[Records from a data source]
# # # # # # #
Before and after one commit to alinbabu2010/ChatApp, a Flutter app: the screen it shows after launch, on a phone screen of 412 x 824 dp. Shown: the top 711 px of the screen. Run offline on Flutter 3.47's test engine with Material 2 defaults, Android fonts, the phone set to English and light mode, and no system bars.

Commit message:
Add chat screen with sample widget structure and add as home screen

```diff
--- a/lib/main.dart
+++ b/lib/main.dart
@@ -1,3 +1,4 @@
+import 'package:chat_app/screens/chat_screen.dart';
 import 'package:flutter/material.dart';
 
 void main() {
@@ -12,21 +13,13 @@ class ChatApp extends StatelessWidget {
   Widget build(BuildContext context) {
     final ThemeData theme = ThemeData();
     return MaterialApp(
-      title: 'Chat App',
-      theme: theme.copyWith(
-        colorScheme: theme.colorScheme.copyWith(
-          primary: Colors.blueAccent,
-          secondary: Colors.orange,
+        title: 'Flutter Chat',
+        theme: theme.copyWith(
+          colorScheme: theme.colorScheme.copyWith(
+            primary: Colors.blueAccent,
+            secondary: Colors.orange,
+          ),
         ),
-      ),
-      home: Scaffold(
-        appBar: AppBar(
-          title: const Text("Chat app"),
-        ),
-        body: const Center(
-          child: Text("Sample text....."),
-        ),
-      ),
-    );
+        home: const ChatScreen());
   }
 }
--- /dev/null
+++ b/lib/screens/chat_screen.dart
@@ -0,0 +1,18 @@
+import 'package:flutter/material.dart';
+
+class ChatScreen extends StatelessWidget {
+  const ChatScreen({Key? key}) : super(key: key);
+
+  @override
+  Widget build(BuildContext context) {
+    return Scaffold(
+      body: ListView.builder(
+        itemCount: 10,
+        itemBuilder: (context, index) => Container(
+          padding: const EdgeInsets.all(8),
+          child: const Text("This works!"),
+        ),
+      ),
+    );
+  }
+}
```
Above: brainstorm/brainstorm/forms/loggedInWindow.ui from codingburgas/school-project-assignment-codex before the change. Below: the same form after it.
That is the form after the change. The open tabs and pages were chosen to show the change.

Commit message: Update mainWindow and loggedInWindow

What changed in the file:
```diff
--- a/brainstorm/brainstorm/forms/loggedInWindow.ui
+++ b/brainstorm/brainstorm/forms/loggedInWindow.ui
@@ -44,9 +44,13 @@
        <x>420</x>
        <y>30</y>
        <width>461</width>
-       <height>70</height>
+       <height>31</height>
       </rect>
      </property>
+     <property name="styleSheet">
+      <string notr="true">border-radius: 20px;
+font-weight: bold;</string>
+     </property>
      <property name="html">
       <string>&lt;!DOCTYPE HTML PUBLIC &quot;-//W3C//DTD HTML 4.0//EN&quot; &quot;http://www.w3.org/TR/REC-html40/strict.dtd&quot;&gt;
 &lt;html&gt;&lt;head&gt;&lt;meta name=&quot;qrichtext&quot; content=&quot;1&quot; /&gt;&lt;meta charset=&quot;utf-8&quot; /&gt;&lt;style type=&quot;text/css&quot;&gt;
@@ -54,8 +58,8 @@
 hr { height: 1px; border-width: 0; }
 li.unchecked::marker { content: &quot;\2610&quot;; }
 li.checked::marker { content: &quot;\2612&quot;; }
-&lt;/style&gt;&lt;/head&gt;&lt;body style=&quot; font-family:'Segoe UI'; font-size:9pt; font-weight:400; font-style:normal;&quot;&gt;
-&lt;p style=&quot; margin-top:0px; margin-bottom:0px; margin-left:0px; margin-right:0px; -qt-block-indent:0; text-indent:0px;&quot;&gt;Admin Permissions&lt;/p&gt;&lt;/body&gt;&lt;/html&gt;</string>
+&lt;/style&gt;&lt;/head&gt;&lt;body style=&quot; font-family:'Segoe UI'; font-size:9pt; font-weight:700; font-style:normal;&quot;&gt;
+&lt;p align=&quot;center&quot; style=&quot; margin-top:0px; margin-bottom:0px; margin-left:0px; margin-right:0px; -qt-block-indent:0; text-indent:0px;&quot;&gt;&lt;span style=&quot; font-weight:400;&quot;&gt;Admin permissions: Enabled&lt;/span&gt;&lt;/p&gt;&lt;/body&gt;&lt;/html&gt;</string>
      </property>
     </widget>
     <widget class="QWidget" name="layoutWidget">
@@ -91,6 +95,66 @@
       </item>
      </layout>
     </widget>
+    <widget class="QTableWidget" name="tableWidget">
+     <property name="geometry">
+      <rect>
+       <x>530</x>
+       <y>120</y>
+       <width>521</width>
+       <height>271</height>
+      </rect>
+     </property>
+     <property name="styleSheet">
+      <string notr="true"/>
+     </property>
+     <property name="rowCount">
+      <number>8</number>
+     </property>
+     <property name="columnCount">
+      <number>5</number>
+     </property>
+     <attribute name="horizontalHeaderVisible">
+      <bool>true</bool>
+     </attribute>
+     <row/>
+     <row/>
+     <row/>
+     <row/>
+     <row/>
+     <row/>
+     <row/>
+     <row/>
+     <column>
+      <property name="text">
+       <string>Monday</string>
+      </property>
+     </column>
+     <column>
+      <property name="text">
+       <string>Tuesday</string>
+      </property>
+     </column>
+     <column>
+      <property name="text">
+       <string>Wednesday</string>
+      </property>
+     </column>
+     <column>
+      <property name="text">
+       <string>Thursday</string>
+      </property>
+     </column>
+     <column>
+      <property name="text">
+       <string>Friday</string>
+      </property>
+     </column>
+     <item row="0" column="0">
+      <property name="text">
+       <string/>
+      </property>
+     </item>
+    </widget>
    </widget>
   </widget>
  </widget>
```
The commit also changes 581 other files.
# # # # # # #
• [Action item] Count up the lines of the data that include "theme". Reply with a number only.

• [Problem solution] 5